The products were good, but the process wasn’t. I knew I needed a better approach. Something to make me more productive, boost company profits, and make me happier.
Though I was always iterating my work structure, it was just that — iterative. Gradual. Slow. I was ready for a big change to my approach, but didn’t really know what to do. I decided to put the problem on hold for a while and jump into some exciting client work that had cropped up. Little did I know that it would lead me to exactly the solution I needed.
This particular client was a medium-size development company that adopted (in part) a project management technique called Scrum. Maybe you’re familiar with Scrum, but at the time I didn’t know much about it at all… beyond something about daily stand-up meetings and being “agile.”
I wanted to learn more, but at first it was really just for the sake of professional development. But the more I immersed myself in books and articles about the topic, the more excited I got. Scrum seemed to touch on three of the biggest pain points in my process:
- More productivity
- More profit
- More happiness
This make me wonder: “How can I bring this approach back to my own products”?
As soon as the project was done, I hopped on a plane to one of my favorite cities, Montréal, to hole away for a few days and ponder how I could bring this approach back to my own projects. I pored over my notes, re-read a couple of great books on the topic, thought about the real-life problems I was facing with my own apps, and came up with a one-person Scrum variant for my company. I’ve been using this process ever since, and the change has been remarkable (I’ll get into this in detail later).
Let’s talk about Scrum and how it can work for your one-person operation.
Scrum: Key Principles
What is Scrum, anyways? Here’s an excerpt from the first book I used to study up on Scrum:
Because a one-person team is so different from the normal 5–9 person team, it’s not the specifics of “team” Scrum that I’ll cover in this article, but rather the key principles that define the whole process. It’s these principles that form the backbone of one-person Scrum.
Here are the core principles of Scrum:
- Ship and share. Get your product into other people’s hands on a regular basis — whether that’s end users, Beta testers, or even just a few discerning friends. Why? Because if you don’t, then you could be wasting your time on a feature or product no one wants (or wants in the particular way you’re doing it). It can be far too easy to lose perspective on the importance of certain tasks, especially as a one-person operation. Sharing a Beta release with your testers can be such a quick process, and yet the time it saves can be huge!
- Prioritize productivity, and quantify it. Your most important short-term metric is productivity. Not sales, not number of releases — just pure productivity. How much valuable work are you getting done each week?
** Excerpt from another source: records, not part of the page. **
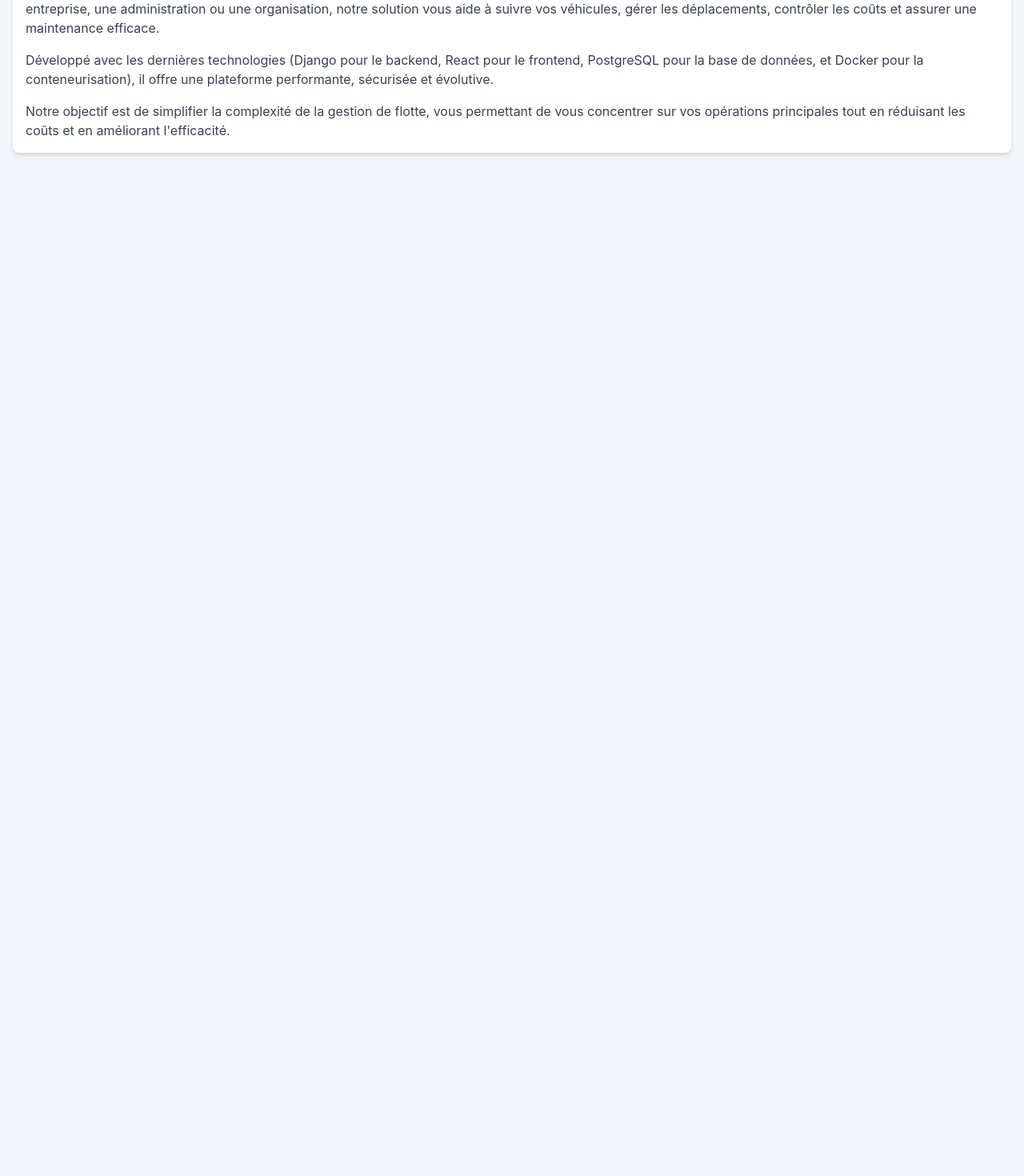
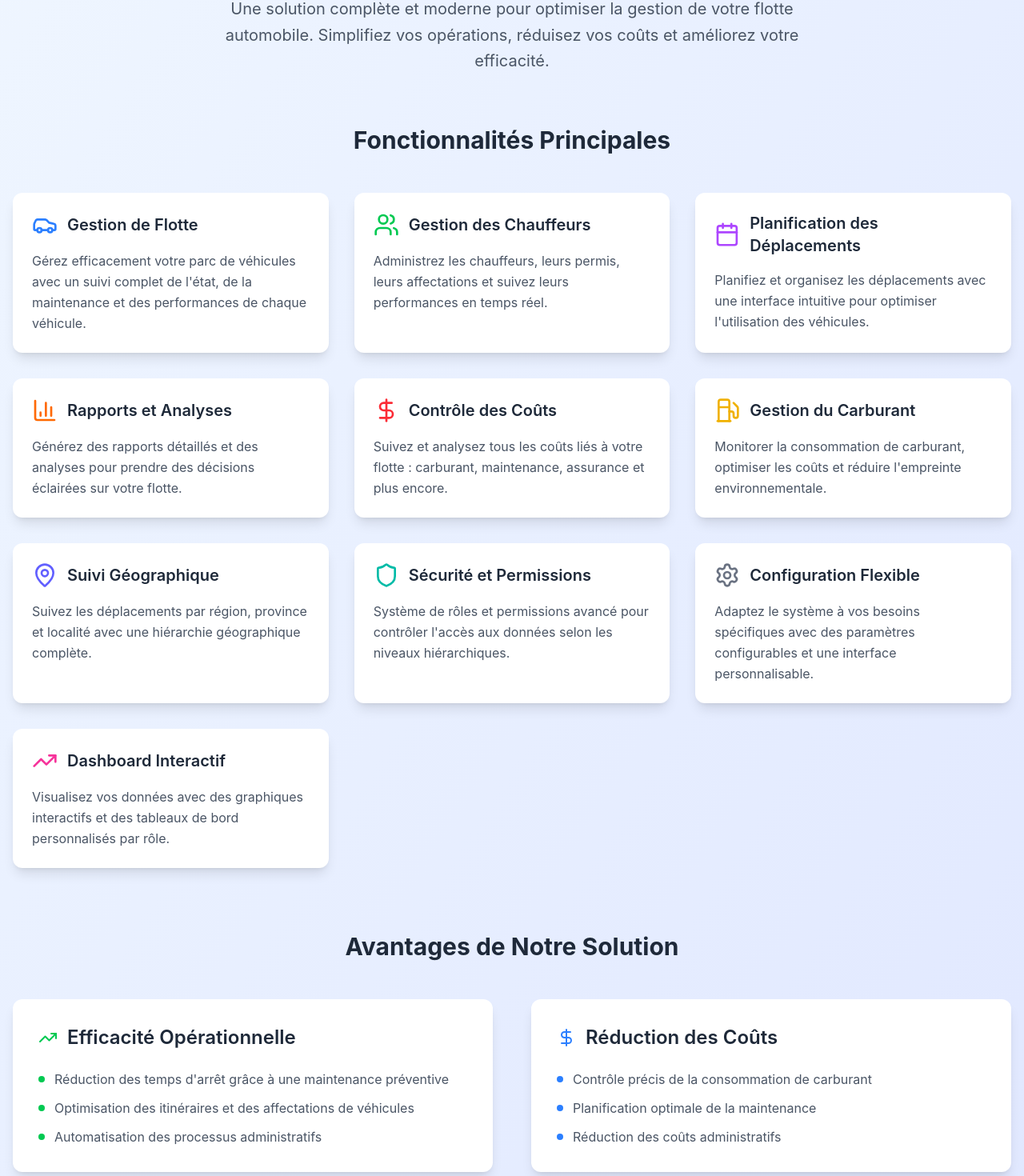
Before and after one commit to kwven/System_gestion_parc_vehicule, a React (Vite) app in the folder frontend/: page /about in a window 1280 px wide. Shown: the part 237-1707 px from the top of the page at 80% size. Before the commit the page ends 800 px from the top, so only its background shows below. Built offline with nearby package versions, Linux system fonts and the light colour scheme.

Commit message:
about page

```diff
--- a/frontend/src/pages/About.jsx
+++ b/frontend/src/pages/About.jsx
@@ -1,21 +1,149 @@
 import React from 'react';
 import Navbar from '../components/common/Navbar';
+import { Car, Users, BarChart3, Shield, MapPin, Fuel, Calendar, DollarSign, Settings, TrendingUp } from 'lucide-react';
+
 function About() {
+  const features = [
+    {
+      icon: <Car className="h-8 w-8 text-blue-500" />,
+      title: "Gestion de Flotte",
+      description: "Gérez efficacement votre parc de véhicules avec un suivi complet de l'état, de la maintenance et des performances de chaque véhicule."
+    },
+    {
+      icon: <Users className="h-8 w-8 text-green-500" />,
+      title: "Gestion des Chauffeurs",
+      description: "Administrez les chauffeurs, leurs permis, leurs affectations et suivez leurs performances en temps réel."
+    },
+    {
+      icon: <Calendar className="h-8 w-8 text-purple-500" />,
+      title: "Planification des Déplacements",
+      description: "Planifiez et organisez les déplacements avec une interface intuitive pour optimiser l'utilisation des véhicules."
+    },
+    {
+      icon: <BarChart3 className="h-8 w-8 text-orange-500" />,
+      title: "Rapports et Analyses",
+      description: "Générez des rapports détaillés et des analyses pour prendre des décisions éclairées sur votre flotte."
+    },
+    {
+      icon: <DollarSign className="h-8 w-8 text-red-500" />,
+      title: "Contrôle des Coûts",
+      description: "Suivez et analysez tous les coûts liés à votre flotte : carburant, maintenance, assurance et plus encore."
+    },
+    {
+      icon: <Fuel className="h-8 w-8 text-yellow-500" />,
+      title: "Gestion du Carburant",
+      description: "Monitorer la consommation de carburant, optimiser les coûts et réduire l'empreinte environnementale."
+    },
+    {
+      icon: <MapPin className="h-8 w-8 text-indigo-500" />,
+      title: "Suivi Géographique",
+      description: "Suivez les déplacements par région, province et localité avec une hiérarchie géographique complète."
+    },
+    {
+      icon: <Shield className="h-8 w-8 text-teal-500" />,
+      title: "Sécurité et Permissions",
+      description: "Système de rôles et permissions avancé pour contrôler l'accès aux données selon les niveaux hiérarchiques."
+    },
+    {
+      icon: <Settings className="h-8 w-8 text-gray-500" />,
+      title: "Configuration Flexible",
+      description: "Adaptez le système à vos besoins spécifiques avec des paramètres configurables et une interface personnalisable."
+    },
+    {
+      icon: <TrendingUp className="h-8 w-8 text-pink-500" />,
+      title: "Dashboard Interactif",
+      description: "Visualisez vos données avec des graphiques interactifs et des tableaux de bord personnalisés par rôle."
+    }
+  ];
+
   return (
-      <div>
+    <div>
       <Navbar />
-      <div className="container mx-auto p-4 mt-10 items-center">
-        <h2 className="text-3xl font-bold text-gray-800 mb-6">À Propos de Notre Système</h2>
-        <div className="bg-white p-4 rounded-lg shadow-md">
-          <p className="text-gray-700 mb-4">
-            Le Système de Gestion de Parc de Véhicules est une application robuste et intuitive conçue pour optimiser la gestion de votre flotte. Que vous soyez une entreprise, une administration ou une organisation, notre solution vous aide à suivre vos véhicules, gérer les déplacements, contrôler les coûts et assurer une maintenance efficace.
-          </p>
-          <p className="text-gray-700 mb-4">
-            Développé avec les dernières technologies (Django pour le backend, React pour le frontend, PostgreSQL pour la base de données, et Docker pour la conteneurisation), il offre une plateforme performante, sécurisée et évolutive.
-          </p>
-          <p className="text-gray-700">
-            Notre objectif est de simplifier la complexité de la gestion de flotte, vous permettant de vous concentrer sur vos opérations principales tout en réduisant les coûts et en améliorant l'efficacité.
-          </p>
+      <div className="min-h-screen bg-gradient-to-br from-blue-50 to-indigo-100">
+        {/* Hero Section */}
+        <div className="container mx-auto px-4 pt-20 pb-16">
+          <div className="text-center mb-16">
+            <h1 className="text-5xl font-bold text-gray-800 mb-6">
+              Système de Gestion de <span className="text-blue-600">Parc de Véhicules</span>
+            </h1>
+            <p className="text-xl text-gray-600 max-w-3xl mx-auto leading-relaxed">
+              Une solution complète et moderne pour optimiser la gestion de votre flotte automobile.
+              Simplifiez vos opérations, réduisez vos coûts et améliorez votre efficacité.
+            </p>
+          </div>
+
+          {/* Features Grid */}
+          <div className="mb-20">
+            <h2 className="text-3xl font-bold text-center text-gray-800 mb-12">Fonctionnalités Principales</h2>
+            <div className="grid grid-cols-1 md:grid-cols-2 lg:grid-cols-3 gap-8">
+              {features.map((feature, index) => (
+                <div key={index} className="bg-white rounded-xl shadow-lg p-6 hover:shadow-xl transition-shadow duration-300">
+                  <div className="flex items-center mb-4">
+                    {feature.icon}
+                    <h3 className="text-xl font-semibold text-gray-800 ml-3">{feature.title}</h3>
+                  </div>
+                  <p className="text-gray-600 leading-relaxed">{feature.description}</p>
+                </div>
+              ))}
+            </div>
+          </div>
+
+          {/* Benefits Section */}
+          <div className="mb-20">
+            <h2 className="text-3xl font-bold text-center text-gray-800 mb-12">Avantages de Notre Solution</h2>
+            <div className="grid grid-cols-1 lg:grid-cols-2 gap-12">
+              <div className="bg-white rounded-xl shadow-lg p-8">
+                <h3 className="text-2xl font-semibold text-gray-800 mb-6 flex items-center">
+                  <TrendingUp className="h-6 w-6 text-green-500 mr-3" />
+                  Efficacité Opérationnelle
+                </h3>
+                <ul className="space-y-3 text-gray-600">
+                  <li className="flex items-start">
+                    <span className="w-2 h-2 bg-green-500 rounded-full mt-2 mr-3 flex-shrink-0"></span>
+                    Réduction des temps d'arrêt grâce à une maintenance préventive
+                  </li>
+                  <li className="flex items-start">
+                    <span className="w-2 h-2 bg-green-500 rounded-full mt-2 mr-3 flex-shrink-0"></span>
+                    Optimisation des itinéraires et des affectations de véhicules
+                  </li>
+                  <li className="flex items-start">
+                    <span className="w-2 h-2 bg-green-500 rounded-full mt-2 mr-3 flex-shrink-0"></span>
+                    Automatisation des processus administratifs
+                  </li>
+                </ul>
+              </div>
+
+              <div className="bg-white rounded-xl shadow-lg p-8">
+                <h3 className="text-2xl font-semibold text-gray-800 mb-6 flex items-center">
+                  <DollarSign className="h-6 w-6 text-blue-500 mr-3" />
+                  Réduction des Coûts
+                </h3>
+                <ul className="space-y-3 text-gray-600">
+                  <li className="flex items-start">
+                    <span className="w-2 h-2 bg-blue-500 rounded-full mt-2 mr-3 flex-shrink-0"></span>
+                    Contrôle précis de la consommation de carburant
+                  </li>
+                  <li className="flex items-start">
+                    <span className="w-2 h-2 bg-blue-500 rounded-full mt-2 mr-3 flex-shrink-0"></span>
+                    Planification optimale de la maintenance
+                  </li>
+                  <li className="flex items-start">
+                    <span className="w-2 h-2 bg-blue-500 rounded-full mt-2 mr-3 flex-shrink-0"></span>
+                    Réduction des coûts administratifs
+                  </li>
+                </ul>
+              </div>
+            </div>
+          </div>
+
+          {/* Mission Statement */}
+          <div className="bg-gradient-to-r from-blue-600 to-indigo-600 rounded-xl shadow-lg p-12 text-center text-white">
+            <h2 className="text-3xl font-bold mb-6">Notre Mission</h2>
+            <p className="text-xl leading-relaxed max-w-4xl mx-auto">
+              Fournir une solution technologique avancée qui transforme la gestion de flotte en un processus
+              simple, efficace et rentable.
+            </p>
+          </div>
         </div>
       </div>
     </div>
```
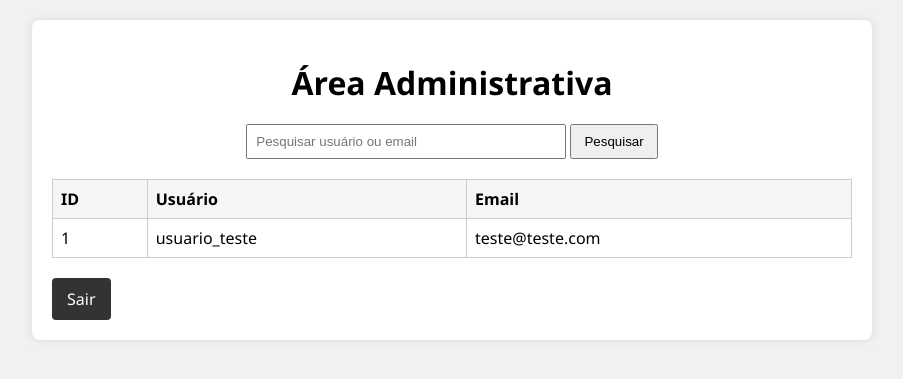
After one commit to RuthlessMercy307/proyecto-marcos, a PHP site: page /proyecto/admin.php in a window 1280 px wide. The commit adds this page. Shown: the top 379 px of the page, without its empty margins (188-1091 px from the left). Run offline with PHP 8.4, Linux system fonts and the light colour scheme; a user stored in the database is signed in; data comes from the database, SQL or seed files in the repository.

Commit message:
Add admin area with user search

```diff
--- /dev/null
+++ b/proyecto/admin.php
@@ -0,0 +1,48 @@
+<?php
+session_start();
+if (!isset($_SESSION['usuario']) || $_SESSION['usuario'] !== 'admin') {
+    header('Location: login_index.php');
+    exit();
+}
+
+require 'conexao.php';
+
+$busca = isset($_GET['busca']) ? trim($_GET['busca']) : '';
+if ($busca !== '') {
+    $stmt = $pdo->prepare("SELECT id, usuario, email FROM usuarios WHERE usuario LIKE :busca OR email LIKE :busca");
+    $like = "%" . $busca . "%";
+    $stmt->bindParam(':busca', $like, PDO::PARAM_STR);
+    $stmt->execute();
+} else {
+    $stmt = $pdo->query("SELECT id, usuario, email FROM usuarios");
+}
+$usuarios = $stmt->fetchAll(PDO::FETCH_ASSOC);
+?>
+<!DOCTYPE html>
+<html lang="pt-BR">
+<head>
+    <meta charset="UTF-8">
+    <title>Área Administrativa</title>
+    <link rel="stylesheet" href="css/admin.css">
+</head>
+<body>
+    <div class="container">
+        <h1>Área Administrativa</h1>
+        <form method="get" class="search-form">
+            <input type="text" name="busca" placeholder="Pesquisar usuário ou email" value="<?php echo htmlspecialchars($busca); ?>">
+            <button type="submit">Pesquisar</button>
+        </form>
+        <table class="user-table">
+            <tr><th>ID</th><th>Usuário</th><th>Email</th></tr>
+            <?php foreach($usuarios as $u): ?>
+            <tr>
+                <td><?php echo htmlspecialchars($u['id']); ?></td>
+                <td><?php echo htmlspecialchars($u['usuario']); ?></td>
+                <td><?php echo htmlspecialchars($u['email']); ?></td>
+            </tr>
+            <?php endforeach; ?>
+        </table>
+        <a class="logout" href="logout.php">Sair</a>
+    </div>
+</body>
+</html>
--- a/proyecto/cliente.php
+++ b/proyecto/cliente.php
@@ -26,6 +26,9 @@ if (!isset($_SESSION['usuario'])) {
                 <a href="#ofertas" class="nav-link">Ofertas</a>
                 <a href="#contacto" class="nav-link">Contato</a>
                 <a href="dados.php" class="nav-link">Meus Dados</a>
+                <?php if ($_SESSION['usuario'] === 'admin'): ?>
+                    <a href="admin.php" class="nav-link">Admin</a>
+                <?php endif; ?>
                 <a href="logout.php" class="nav-link active">Sair</a>
             </nav>
         </div>
--- /dev/null
+++ b/proyecto/css/admin.css
@@ -0,0 +1,60 @@
+body {
+    font-family: 'Segoe UI', sans-serif;
+    background: #f1f1f1;
+    margin: 0;
+    padding: 20px;
+}
+
+.container {
+    max-width: 800px;
+    margin: 0 auto;
+    background: #fff;
+    padding: 20px;
+    border-radius: 8px;
+    box-shadow: 0 0 10px rgba(0,0,0,0.1);
+}
+
+h1 {
+    text-align: center;
+    margin-bottom: 20px;
+}
+
+.search-form {
+    text-align: center;
+    margin-bottom: 20px;
+}
+
+.search-form input {
+    padding: 8px;
+    width: 60%;
+    max-width: 300px;
+}
+
+.search-form button {
+    padding: 8px 12px;
+}
+
+.user-table {
+    width: 100%;
+    border-collapse: collapse;
+}
+
+.user-table th, .user-table td {
+    border: 1px solid #ccc;
+    padding: 8px;
+    text-align: left;
+}
+
+.user-table th {
+    background-color: #f5f5f5;
+}
+
+.logout {
+    display: inline-block;
+    margin-top: 20px;
+    text-decoration: none;
+    background: #333;
+    color: #fff;
+    padding: 10px 15px;
+    border-radius: 4px;
+}
```
Also changed, not shown: README.md.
To answer that question, you really need to quantify your progress. You’ll cover how to track — and optimize — your progress using Task Points in the next section.
- Self-reflection & meaningful iteration. I hope you have a good mirror, because a big part of improving your productivity, income, and happiness involves taking a close look at yourself, your process, and your plans on a regular basis. As you inspect how you are currently doing things, it becomes much easier to start testing other approaches and see the effects in real-time.